Time and the elements are taking their toll on the Martello Tower that has guarded Saint John's harbour since the War of 1812.
Water has penetrated the stone walls of the historic military building and Parks Canada is determined to find out where it is coming from.
"We have to treat these places like treasures and preserve them," says Andrew Fry of Parks Canada.
"We consider this an important piece of this story of Canada, about how we came to be, and the important events that shaped our country."
The Carleton Martello Tower in Saint John is a National Historic Site, one of nine still remaining of the 14 built in Canada in the late 18th century and first half of the 19th century. Five of the round defensive fortresses were built in Halifax, while Kingston, Ont., and Quebec City each had four.
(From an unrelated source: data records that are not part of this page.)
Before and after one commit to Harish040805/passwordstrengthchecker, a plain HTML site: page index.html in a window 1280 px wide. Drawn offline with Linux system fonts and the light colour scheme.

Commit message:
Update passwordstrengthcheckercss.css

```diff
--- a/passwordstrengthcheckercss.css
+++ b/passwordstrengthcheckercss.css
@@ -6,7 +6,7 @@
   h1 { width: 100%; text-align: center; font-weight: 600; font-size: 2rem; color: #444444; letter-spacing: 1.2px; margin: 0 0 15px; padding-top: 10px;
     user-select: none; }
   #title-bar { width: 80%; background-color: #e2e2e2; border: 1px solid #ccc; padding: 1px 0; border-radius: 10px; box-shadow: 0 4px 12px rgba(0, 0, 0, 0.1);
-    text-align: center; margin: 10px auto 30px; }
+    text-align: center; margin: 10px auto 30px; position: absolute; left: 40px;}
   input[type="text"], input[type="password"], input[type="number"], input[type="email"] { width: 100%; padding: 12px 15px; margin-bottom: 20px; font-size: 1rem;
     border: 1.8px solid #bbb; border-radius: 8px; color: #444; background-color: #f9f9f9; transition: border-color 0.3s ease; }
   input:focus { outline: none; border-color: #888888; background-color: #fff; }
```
The Saint John tower's walls are now shrouded in tarps and staging. The thick, stone walls have started to bow outward in some places.
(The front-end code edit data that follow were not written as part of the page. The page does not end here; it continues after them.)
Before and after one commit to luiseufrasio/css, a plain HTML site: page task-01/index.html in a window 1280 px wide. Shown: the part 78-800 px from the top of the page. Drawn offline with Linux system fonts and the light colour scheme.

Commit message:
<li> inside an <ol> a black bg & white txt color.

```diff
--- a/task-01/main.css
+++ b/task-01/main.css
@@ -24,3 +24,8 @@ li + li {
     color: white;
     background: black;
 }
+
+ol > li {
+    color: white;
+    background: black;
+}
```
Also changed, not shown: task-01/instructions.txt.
"There's moisture that's getting in to the masonry, washing out the lime, and as a result it's crumbling.," said Fry.
Crews have been taking core samples from the walls of the tower. They are trying to determine exactly where the water is coming from.
"We wanted to better understand just how much this moisture in the walls is affecting the tower," said Fry.
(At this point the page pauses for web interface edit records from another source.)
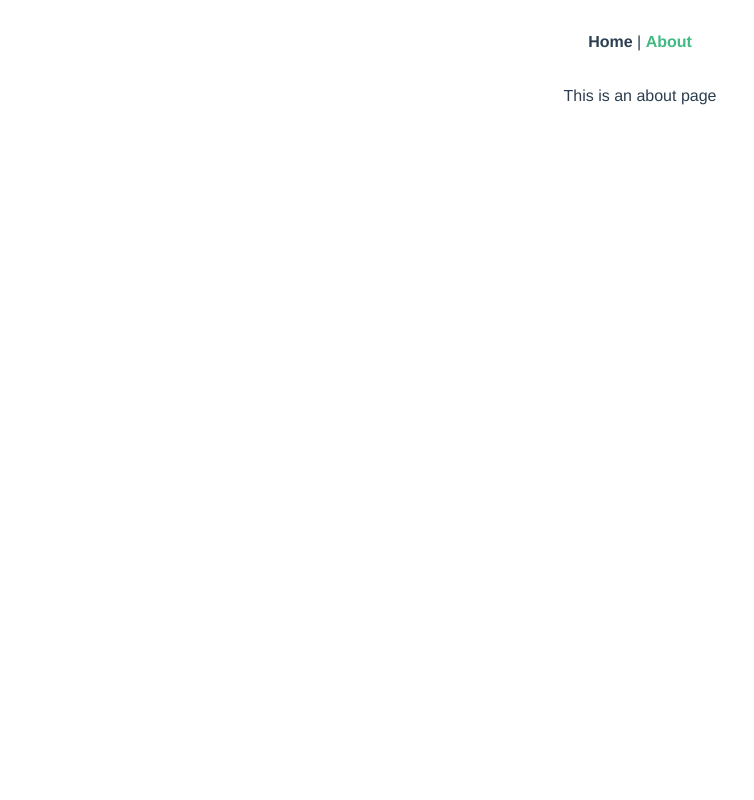
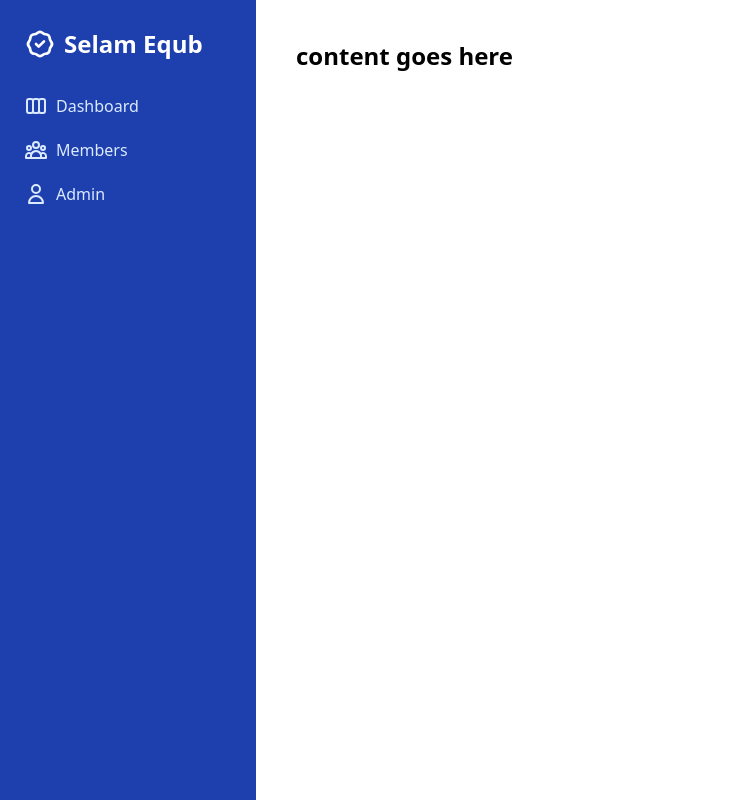
Before and after one commit to NatiDeme/selamequb, a Vue app: page /about in a window 1280 px wide. Shown: the whole page, without its empty margins (0-754 px from the left). Built offline with nearby package versions, Linux system fonts and the light colour scheme.

Commit message:
progress update with routing

```diff
--- a/src/App.vue
+++ b/src/App.vue
@@ -1,30 +1,21 @@
 <template>
-  <div id="nav">
-    <router-link to="/">Home</router-link> |
+  <SideNav />
+  <!-- <div id="nav">
+    <router-link to="/">Dashboard</router-link> |
     <router-link to="/about">About</router-link>
+
   </div>
-  <router-view/>
+  <router-view/> -->
 </template>
 
 <style>
-#app {
-  font-family: Avenir, Helvetica, Arial, sans-serif;
-  -webkit-font-smoothing: antialiased;
-  -moz-osx-font-smoothing: grayscale;
-  text-align: center;
-  color: #2c3e50;
-}
 
-#nav {
-  padding: 30px;
-}
 
-#nav a {
-  font-weight: bold;
-  color: #2c3e50;
-}
+</style>
 
-#nav a.router-link-exact-active {
-  color: #42b983;
-}
-</style>
+<script setup>
+import SideNav from './components/SideNav.vue';
+
+
+
+</script>
--- a/src/components/HelloWorld.vue
+++ b/src/components/HelloWorld.vue
@@ -1,32 +1,6 @@
 <template>
   <div class="hello">
-    <h1 class="text-9xl">{{ msg }}</h1>
-    <p>
-      For a guide and recipes on how to configure / customize this project,<br>
-      check out the
-      <a href="https://cli.vuejs.org" target="_blank" rel="noopener">vue-cli documentation</a>.
-    </p>
-    <h3>Installed CLI Plugins</h3>
-    <ul>
-      <li><a href="https://github.com/vuejs/vue-cli/tree/dev/packages/%40vue/cli-plugin-babel" target="_blank" rel="noopener">babel</a></li>
-      <li><a href="https://github.com/vuejs/vue-cli/tree/dev/packages/%40vue/cli-plugin-eslint" target="_blank" rel="noopener">eslint</a></li>
-    </ul>
-    <h3>Essential Links</h3>
-    <ul>
-      <li><a href="https://vuejs.org" target="_blank" rel="noopener">Core Docs</a></li>
-      <li><a href="https://forum.vuejs.org" target="_blank" rel="noopener">Forum</a></li>
-      <li><a href="https://chat.vuejs.org" target="_blank" rel="noopener">Community Chat</a></li>
-      <li><a href="https://twitter.com/vuejs" target="_blank" rel="noopener">Twitter</a></li>
-      <li><a href="https://news.vuejs.org" target="_blank" rel="noopener">News</a></li>
-    </ul>
-    <h3>Ecosystem</h3>
-    <ul>
-      <li><a href="https://router.vuejs.org" target="_blank" rel="noopener">vue-router</a></li>
-      <li><a href="https://vuex.vuejs.org" target="_blank" rel="noopener">vuex</a></li>
-      <li><a href="https://github.com/vuejs/vue-devtools#vue-devtools" target="_blank" rel="noopener">vue-devtools</a></li>
-      <li><a href="https://vue-loader.vuejs.org" target="_blank" rel="noopener">vue-loader</a></li>
-      <li><a href="https://github.com/vuejs/awesome-vue" target="_blank" rel="noopener">awesome-vue</a></li>
-    </ul>
+
   </div>
 </template>
 
@@ -40,19 +14,3 @@ export default {
 </script>
 
 <!-- Add "scoped" attribute to limit CSS to this component only -->
-<style scoped>
-h3 {
-  margin: 40px 0 0;
-}
-ul {
-  list-style-type: none;
-  padding: 0;
-}
-li {
-  display: inline-block;
-  margin: 0 10px;
-}
-a {
-  color: #42b983;
-}
-</style>
--- a/src/components/SideNav.vue
+++ b/src/components/SideNav.vue
@@ -0,0 +1,72 @@
+<template>
+  <div class="relative min-h-screen md:flex">
+
+  <!-- mobile menu bar -->
+  <div class="bg-gray-800 text-gray-100 flex justify-between md:hidden">
+    <!-- logo -->
+    <a href="#" class="block p-4 text-white font-bold">Better Dev</a>
+
+    <!-- mobile menu button -->
+    <button class="mobile-menu-button p-4 focus:outline-none focus:bg-gray-700">
+      <svg class="h-5 w-5" xmlns="http://www.w3.org/2000/svg" fill="none" viewBox="0 0 24 24" stroke="currentColor">
+        <path stroke-linecap="round" stroke-linejoin="round" stroke-width="2" d="M4 6h16M4 12h16M4 18h16" />
+      </svg>
+    </button>
+  </div>
+
+  <!-- sidebar -->
+  <div class="sidebar bg-blue-800 text-blue-100 w-64 space-y-6 py-7 px-2 absolute inset-y-0 left-0 transform -translate-x-full md:relative md:translate-x-0 transition duration-200 ease-in-out">
+
+    <!-- logo -->
+    <a href="#" class="text-white flex items-center space-x-2 px-4">
+      <svg class="w-8 h-8" xmlns="http://www.w3.org/2000/svg" fill="none" viewBox="0 0 24 24" stroke="currentColor">
+        <path stroke-linecap="round" stroke-linejoin="round" stroke-width="2" d="M9 12l2 2 4-4M7.835 4.697a3.42 3.42 0 001.946-.806 3.42 3.42 0 014.438 0 3.42 3.42 0 001.946.806 3.42 3.42 0 013.138 3.138 3.42 3.42 0 00.806 1.946 3.42 3.42 0 010 4.438 3.42 3.42 0 00-.806 1.946 3.42 3.42 0 01-3.138 3.138 3.42 3.42 0 00-1.946.806 3.42 3.42 0 01-4.438 0 3.42 3.42 0 00-1.946-.806 3.42 3.42 0 01-3.138-3.138 3.42 3.42 0 00-.806-1.946 3.42 3.42 0 010-4.438 3.42 3.42 0 00.806-1.946 3.42 3.42 0 013.138-3.138z" />
+      </svg>
+      <span class="text-2xl font-extrabold">Selam Equb</span>
+    </a>
+
+    <!-- nav -->
+    <nav>
+      <a href="#" class="block py-2.5 px-4 rounded transition duration-200 hover:bg-blue-700 hover:text-white flex space-x-2">
+        <svg xmlns="http://www.w3.org/2000/svg" class="h-6 w-6" fill="none" viewBox="0 0 24 24" stroke="currentColor">
+  <path stroke-linecap="round" stroke-linejoin="round" stroke-width="2" d="M9 17V7m0 10a2 2 0 01-2 2H5a2 2 0 01-2-2V7a2 2 0 012-2h2a2 2 0 012 2m0 10a2 2 0 002 2h2a2 2 0 002-2M9 7a2 2 0 012-2h2a2 2 0 012 2m0 10V7m0 10a2 2 0 002 2h2a2 2 0 002-2V7a2 2 0 00-2-2h-2a2 2 0 00-2 2" />
+</svg>
+        <span class="">Dashboard</span>
+      </a>
+      <a href="" class="block py-2.5 px-4 rounded transition duration-200 hover:bg-blue-700 hover:text-white flex space-x-2">
+        <svg xmlns="http://www.w3.org/2000/svg" class="h-6 w-6" fill="none" viewBox="0 0 24 24" stroke="currentColor">
+  <path stroke-linecap="round" stroke-linejoin="round" stroke-width="2" d="M17 20h5v-2a3 3 0 00-5.356-1.857M17 20H7m10 0v-2c0-.656-.126-1.283-.356-1.857M7 20H2v-2a3 3 0 015.356-1.857M7 20v-2c0-.656.126-1.283.356-1.857m0 0a5.002 5.002 0 019.288 0M15 7a3 3 0 11-6 0 3 3 0 016 0zm6 3a2 2 0 11-4 0 2 2 0 014 0zM7 10a2 2 0 11-4 0 2 2 0 014 0z" />
+</svg>
+       <span class=""> Members</span>
+      </a>
+      <a href="" class="block py-2.5 px-4 rounded transition duration-200 hover:bg-blue-700 hover:text-white flex space-x-2">
+        <svg xmlns="http://www.w3.org/2000/svg" class="h-6 w-6" fill="none" viewBox="0 0 24 24" stroke="currentColor">
+  <path stroke-linecap="round" stroke-linejoin="round" stroke-width="2" d="M16 7a4 4 0 11-8 0 4 4 0 018 0zM12 14a7 7 0 00-7 7h14a7 7 0 00-7-7z" />
+</svg>
+       <span class="">Admin</span>
+      </a>
+
+    </nav>
+  </div>
+
+  <!-- content -->
+  <div class="flex-1 p-10 text-2xl font-bold">
+    content goes here
+  </div>
+
+</div>
+</template>
+<script>
+export default {
+  setup() {
+//     const btn = document.querySelector(".mobile-menu-button");
+// const sidebar = document.querySelector(".sidebar");
+
+// // add our event listener for the click
+// btn.addEventListener("click", () => {
+//   sidebar.classList.toggle("-translate-x-full");
+// });
+
+  }
+}
+</script>
--- a/src/views/About.vue
+++ b/src/views/About.vue
@@ -1,5 +1,18 @@
 <template>
   <div class="about">
+    <SideNav />
     <h1>This is an about page</h1>
   </div>
 </template>
+
+<script>
+import SideNav from "../components/SideNav.vue";
+
+export default {
+  name: 'About',
+  components: {
+    SideNav
+  }
+}
+
+</script>
--- /dev/null
+++ b/src/views/Admins.vue
@@ -0,0 +1,10 @@
+<template>
+    <div class="">
+
+    </div>
+</template>
+<script>
+export default {
+
+}
+</script>
--- a/src/views/Home.vue
+++ b/src/views/Home.vue
@@ -1,6 +1,6 @@
 <template>
   <div class="home">
-    <img alt="Vue logo" src="../assets/logo.png">
+
     <HelloWorld msg="Welcome to Your Vue.js App"/>
   </div>
 </template>
--- /dev/null
+++ b/src/views/Members.vue
@@ -0,0 +1,11 @@
+<template>
+    <div class="">
+
+    </div>
+</template>
+
+<script>
+export default {
+
+}
+</script>
--- /dev/null
+++ b/vetur.config.js
@@ -0,0 +1,42 @@
+// vetur.config.js
+/** @type {import('vls').VeturConfig} */
+module.exports = {
+    // **optional** default: `{}`
+    // override vscode settings
+    // Notice: It only affects the settings used by Vetur.
+    settings: {
+      "vetur.useWorkspaceDependencies": true,
+      "vetur.experimental.templateInterpolationService": true
+    },
+    // **optional** default: `[{ root: './' }]`
+    // support monorepos
+    projects: [
+      './packages/repo2', // Shorthand for specifying only the project root location
+      {
+        // **required**
+        // Where is your project?
+        // It is relative to `vetur.config.js`.
+        root: './packages/repo1',
+        // **optional** default: `'package.json'`
+        // Where is `package.json` in the project?
+        // We use it to determine the version of vue.
+        // It is relative to root property.
+        package: './package.json',
+        // **optional**
+        // Where is TypeScript config file in the project?
+        // It is relative to root property.
+        tsconfig: './tsconfig.json',
+        // **optional** default: `'./.vscode/vetur/snippets'`
+        // Where is vetur custom snippets folders?
+        snippetFolder: './.vscode/vetur/snippets',
+        // **optional** default: `[]`
+        // Register globally Vue component glob.
+        // If you set it, you can get completion by that components.
+        // It is relative to root property.
+        // Notice: It won't actually do it. You need to use `require.context` or `Vue.component`
+        globalComponents: [
+          './src/components/**/*.vue'
+        ]
+      }
+    ]
+  }
```
Also changed, not shown: src/assets/logo.png (deleted), src/main.js (line endings or trailing spaces).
Inside the tower, mineral buildup from dripping water has created a cave-like environment.
One possible source of water may be the cement lookout that was built on top of the original structure during the Second World War. Of the nine Martello towers still standing in Canada, the one in Saint John is the only one with such a structure built atop it.
"As far as I know they don't have the water infiltration issue to the extent that this one does," said Fry.
However, he said it's too early to draw conclusions.
The current work by Parks Canada is two-fold, he said.
"It's a quick fix for some of the severe areas, but the main piece of the work that's going on right now is an investigation."
Expert mason Bill Quinn has tested each brick in the tower, taking core samples 72 inches (182 centimetres) into the original stone walls. All the data will be incorporated into a report that will be forwarded to the federal government.
"Whenever they decide to do the work later they'll know exactly what's here," said Quinn. "They won't be going in blind."